Robin Padilla
Actor Robin Padilla, the senate front runner, waves as the Commission on Elections proclaims the twelve elected senators at the Philippine International Convention Center in Pasay, Metro Manila on May 18, 2022. JAM STA ROSA/AFP via Getty Images


  • Filipino Sen. Padilla made the comment during a Tuesday hearing on the budget of the Film Development Council of the Philippines
  • Filipino Sen. Estrada also proposed banning K-dramas due to the 'lack of support' for local entertainment
  • FDCP chair Cruz argued that the Philippines is behind on technology and preparation that Koreans use to create films

A Filipino senator on Tuesday said he is confused by the appeal of Korean dramas when his countrymen are "more handsome" than South Koreans, according to a report.

Sen. Robin Padilla, a former action star, made the remark during a Philippine Senate hearing on the 2023 budget of the Film Development Council of the Philippines (FDCP).

"I don't understand [the appeal of these K-dramas], because when we look in the mirror, we're clearly more handsome than South Koreans. Our faces haven't been altered by plastic surgery; this nose of mine has been punched many times and it's never gotten fixed," Padilla said, as translated by the local newspaper Rappler. "Why, then, do our countrymen prefer Korean works over our own?"

In response, FDCP chairperson Tirso Cruz III, who is a former matinée idol, noted that while he believes that Filipino actors and filmmakers are better, Korean dramas hold more appeal as they are well ahead of the Philippines in terms of technology and preparations.

"It's likely because [the Korean entertainment industry] had years to really develop their craft. What people see now in their industry was something that took actually years to hone. I do believe we Filipinos are better as filmmakers, as actors, but maybe it's because we've been left behind technology-wise and preparation-wise that we can't be at par with them now," Cruz said.

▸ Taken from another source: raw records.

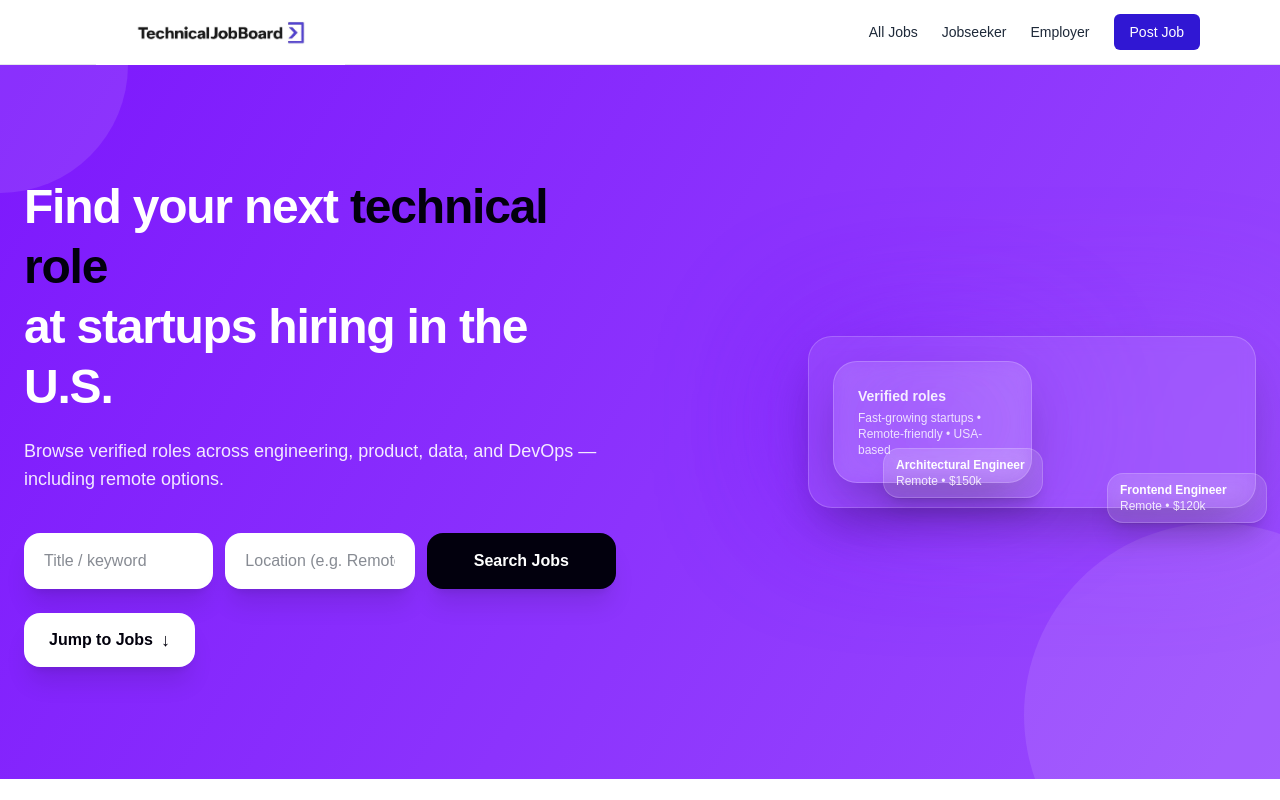
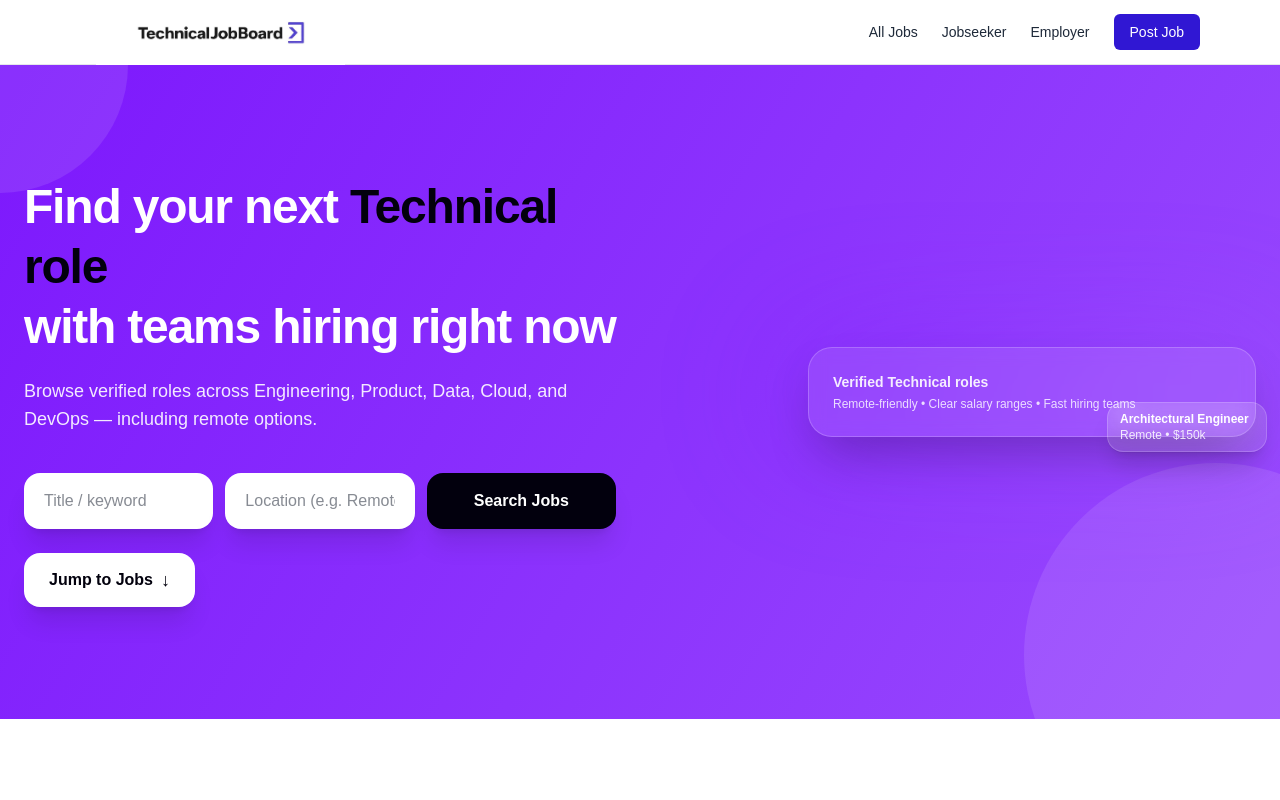
Before and after one commit to adebisidolapo/technicaljobboard, a Next.js app in the folder jobboard/: page / in a window 1280 px wide. Shown: the top 800 px of the page. Built offline with nearby package versions, Linux system fonts and the light colour scheme.

Commit message:
update hero

```diff
--- a/jobboard/app/page.tsx
+++ b/jobboard/app/page.tsx
@@ -27,13 +27,13 @@ export default function Home() {
       {/* LEFT */}
       <div className="md:w-1/2">
         <h1 className="text-4xl md:text-5xl font-extrabold leading-tight tracking-tight">
-          Find your next <span className="text-[#02000D]">technical role</span>
+          Find your next <span className="text-[#02000D]">Technical role</span>
           <br />
-          at startups hiring in the U.S.
+          with teams hiring right now
         </h1>
 
         <p className="mt-5 text-base md:text-lg max-w-xl text-white/90">
-          Browse verified roles across engineering, product, data, and DevOps — including remote options.
+          Browse verified roles across Engineering, Product, Data, Cloud, and DevOps — including remote options.
         </p>
 
         {/* Search Bar (3 equal boxes) */}
@@ -47,7 +47,7 @@ export default function Home() {
 
             <input
               type="text"
-              placeholder="Location (e.g. Remote, NY)"
+              placeholder="Location (e.g. Remote, New York)"
               className="w-full px-5 py-4 rounded-2xl bg-white text-gray-900 shadow-xl outline-none focus:ring-2 focus:ring-[#A866FE]"
             />
 
@@ -57,8 +57,9 @@ export default function Home() {
           </div>
         </div>
 
-        {/* Jump to Jobs (more visible) */}
+        {/* Jump to Jobs (very visible + works) */}
         <button
+          type="button"
           onClick={() =>
             document.getElementById("jobs")?.scrollIntoView({ behavior: "smooth" })
           }
@@ -76,21 +77,11 @@ export default function Home() {
         <div className="relative w-full max-w-md">
           <div className="absolute inset-0 rounded-3xl bg-gradient-to-r from-[#6F00FC] via-[#8C33FD] to-[#A866FE] blur-3xl opacity-30 scale-110" />
 
-          {/* Small duplicate "technical job" chips */}
-          <div className="relative z-10 rounded-3xl border border-white/20 bg-white/10 backdrop-blur p-6 shadow-2xl">
-     {/* RIGHT */}
-<div
-  ref={heroImageRef}
-  className="md:w-1/2 mt-14 md:mt-0 flex justify-center md:justify-end"
->
-  <div className="relative w-full max-w-md">
-    <div className="absolute inset-0 rounded-3xl bg-gradient-to-r from-[#6F00FC] via-[#8C33FD] to-[#A866FE] blur-3xl opacity-30 scale-110" />
-
           <div className="relative z-10 rounded-3xl border border-white/20 bg-white/10 backdrop-blur p-6 shadow-2xl">
             <div className="text-white/90">
-        <p className="text-sm font-semibold">Verified roles</p>
+              <p className="text-sm font-semibold">Verified Technical roles</p>
               <p className="text-xs opacity-90 mt-1">
-          Fast-growing startups • Remote-friendly • USA-based
+                Remote-friendly • Clear salary ranges • Fast hiring teams
               </p>
             </div>
 
@@ -103,21 +94,10 @@ export default function Home() {
         </div>
       </div>
 
-
-            {/* Tiny floating card (smaller than before) */}
-            <div className="absolute -bottom-4 -right-3 glass rounded-2xl px-3 py-2 shadow-xl text-white text-xs w-40 border border-white/20">
-              <p className="font-semibold leading-snug">Frontend Engineer</p>
-              <p className="opacity-85">Remote • $120k</p>
     </div>
   </div>
-        </div>
-      </div>
+</section>
 
-    </div>
-
-    {/* Removed the old bottom icons strip completely */}
-  </div>
-</section>
 
 {/* ================= CATEGORIES ================= */}
 <section className="py-20 bg-white">
```
Lines whose indentation alone changed are shown as unchanged.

Padilla's remarks came the same day another Filipino senator, Jinggoy Estrada, proposed putting a ban on Korean dramas and foreign films. In his statement, which he also made during the FDCP hearing, Estrada said he was frustrated that Filipino artists are losing jobs because of the public's "lack of support" for local entertainment.

"In my observation, if we continue showing these Koreanovelas, our citizens will support these Korean celebrities instead, while our Filipino artists lose jobs and income," the senator said. "So sometimes, I do consider proposing a ban on these foreign works, so that it would be our talented Filipino artists who will be appreciated in our own country instead."

Estrada received backlash for his suggestion, with Cavite Gov. Jonvic Remulla arguing that the local film industry should instead "learn and take inspiration" from the successes of Korean dramas. Chito Miranda, the founder and lead singer of the famous Filipino band Parokya ni Edgar, also slammed Estrada's proposal, adding that the Philippines should instead focus on "coming up with better shows and songs" than targeting foreign acts.

Korean dramas have seen great success and international recognition over the past years. In 2020, Korean director Bong Joon-Ho's movie "Parasite" became the first foreign language film to win the Best Picture award at the Oscars. The movie also earned Bong a Best Director trophy, making him only the second Asian to win the award.

Last year, Netflix's survival series "Squid Game" also made waves, with more than 111 million viewers globally. The series later became the first foreign-language show to win top honors at the 74th Emmy Awards. Actor Lee Jung-jae won the Emmy for Best Actor in a Drama Series, becoming the first person to take the award for a non-English performance.

Squid Game: Everything To Know About Netflix's Most-Watched Korean Drama
Squid Game: Everything To Know About Netflix's Most-Watched Korean Drama